WARNING: Graphic Images
“I’ll have a blue Christmas without you
I’ll be so blue just thinking about you
Decorations of red on a green Christmas tree
Won’t be the same dear, if you’re not here with me.”
– “Blue Christmas”, Elvis Presley
The holidays can be a difficult time for abuse victims, especially those of us suffering from depression. We cannot help but compare the idealized scenes of Christmas, Hanukkah, Kwanzaa, and Diwali festivities with our own childhood experiences.
Even the “best” of holiday gatherings may have been rife with tension. All too often, there was little to be joyful about.
Children in dysfunctional homes do not receive the care and attention they deserve. Through no fault of their own, they may become the targets of their parents’ rage or neglect.
There are numerous reasons for this . A child may have been the product of an unwanted pregnancy or hard delivery; may seem in some way “abnormal” or resemble someone toward whom the parent has harsh feelings. A parent may actually be jealous of the child. None of these reasons justifies abuse.
Affection, if it is given at all, can be unevenly distributed. One child may be showered with gifts and praise, while another is heaped with scorn – made the target of punishment and criticism, with the favored child encouraged to join in. This can warp the relationship between siblings or destroy it outright.
Substance abuse only aggravates the situation. Holiday memories pile on holiday memories: Christmas trees toppled; presents non-existent or smashed in anger; an intoxicated parent in a stupor on the lawn, reeking.
As the years go by, the physical, emotional, and sexual abuse that victims endured as children impacts their adult lives. This, in turn, generates pain and regrets, all of which resurface at the holidays.
Our sorrow seems to stand in sharp contrast to the merriment of others. We cannot, of course, see into their hearts to know. Many are likely to be putting on as brave a face in public as we are.
In an effort to cope, some of us throw ourselves into holiday activities 24/7 – cooking, baking, buying, and wrapping at a frenetic pace. Some may be tempted to eat or drink themselves into oblivion. There are though healthier strategies for dealing with the holidays.
A. Reducing the Pace
Not all holiday activities require our participation. We may want to cut back, and spend time in a way that comforts and reassures us. Skiing, sitting by the fire with a cup of cocoa, or reading a good book are not illegal. Visiting the aquarium or taking in a movie would be fine, too.
B. Avoiding Drama
Why not skip the dramatic scenes this year?
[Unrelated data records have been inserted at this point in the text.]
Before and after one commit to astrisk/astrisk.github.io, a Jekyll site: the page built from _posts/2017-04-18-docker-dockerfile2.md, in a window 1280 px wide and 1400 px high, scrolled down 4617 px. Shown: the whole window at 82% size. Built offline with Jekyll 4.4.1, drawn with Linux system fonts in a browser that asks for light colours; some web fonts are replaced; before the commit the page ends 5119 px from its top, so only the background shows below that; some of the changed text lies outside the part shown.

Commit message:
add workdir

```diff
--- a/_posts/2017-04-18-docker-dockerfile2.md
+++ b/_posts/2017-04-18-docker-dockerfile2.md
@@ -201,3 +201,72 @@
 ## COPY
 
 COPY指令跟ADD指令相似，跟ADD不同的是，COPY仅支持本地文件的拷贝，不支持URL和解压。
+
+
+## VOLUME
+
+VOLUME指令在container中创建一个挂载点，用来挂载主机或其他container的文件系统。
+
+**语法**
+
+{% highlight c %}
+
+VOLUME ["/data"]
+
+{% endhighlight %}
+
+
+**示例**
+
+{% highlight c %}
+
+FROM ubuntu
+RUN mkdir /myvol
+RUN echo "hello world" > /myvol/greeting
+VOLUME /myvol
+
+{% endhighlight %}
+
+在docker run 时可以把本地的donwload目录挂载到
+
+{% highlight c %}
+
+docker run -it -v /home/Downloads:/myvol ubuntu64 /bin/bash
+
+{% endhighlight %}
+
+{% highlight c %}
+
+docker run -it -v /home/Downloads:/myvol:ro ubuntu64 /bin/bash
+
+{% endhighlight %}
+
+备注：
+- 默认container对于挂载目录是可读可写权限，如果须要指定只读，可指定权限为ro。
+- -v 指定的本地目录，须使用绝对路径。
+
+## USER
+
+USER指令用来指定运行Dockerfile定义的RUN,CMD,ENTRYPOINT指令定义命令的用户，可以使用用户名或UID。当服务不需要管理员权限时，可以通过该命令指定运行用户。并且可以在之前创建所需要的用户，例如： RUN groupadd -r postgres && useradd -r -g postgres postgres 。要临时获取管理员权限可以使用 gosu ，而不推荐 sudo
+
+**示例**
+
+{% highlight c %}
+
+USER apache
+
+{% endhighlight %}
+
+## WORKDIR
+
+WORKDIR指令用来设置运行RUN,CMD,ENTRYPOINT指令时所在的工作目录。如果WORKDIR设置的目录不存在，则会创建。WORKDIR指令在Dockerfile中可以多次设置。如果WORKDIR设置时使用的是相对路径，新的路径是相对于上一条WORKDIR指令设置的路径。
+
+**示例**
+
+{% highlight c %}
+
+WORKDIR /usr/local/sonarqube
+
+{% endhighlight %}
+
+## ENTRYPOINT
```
Abuse victims are allowed to decline invitations they know will prove distressing – no excuses necessary.
C. Letting Go of Perfectionism
There are no officials judging our performance. True, there may be friends or family who see themselves in that role. Just think of them as delusional.
Life is not a swim meet timed to the second or a dance recital with every moment carefully choreographed. Do not buy into the fiction that you must be “perfect”.
D. Focusing on Spirituality
Above all, abuse victims should try and focus on the spiritual meaning behind the holidays they choose to observe. From whatever creed those holidays arise, they are intended as celebrations…not tests of stamina.
For Christians, Christ’s miraculous birth should be at the heart of Christmas festivities. That has very little to do with aluminum trees, laser spotlights, professional decorators, or even fruitcake. The Word became flesh and dwelt among us.
If that is not enough to inspire us, we can always pull the covers over our heads, and wait it out. The holidays do pass, eventually. With a little luck, we’ll survive them again this year!
 Child Abuse Effects, “Why Parents Target a Specific Child for Abuse” by Darlene Barriere, 10/07, http://www.child-abuse-effects.com/why-parents-target-a-specific-child-for-abuse.html.
FOR MORE OF MY ARTICLES ON POVERTY, POLITICS, AND MATTERS OF CONSCIENCE CHECK OUT MY BLOG A LAWYER’S PRAYERS AT: http://www.alawyersprayers.com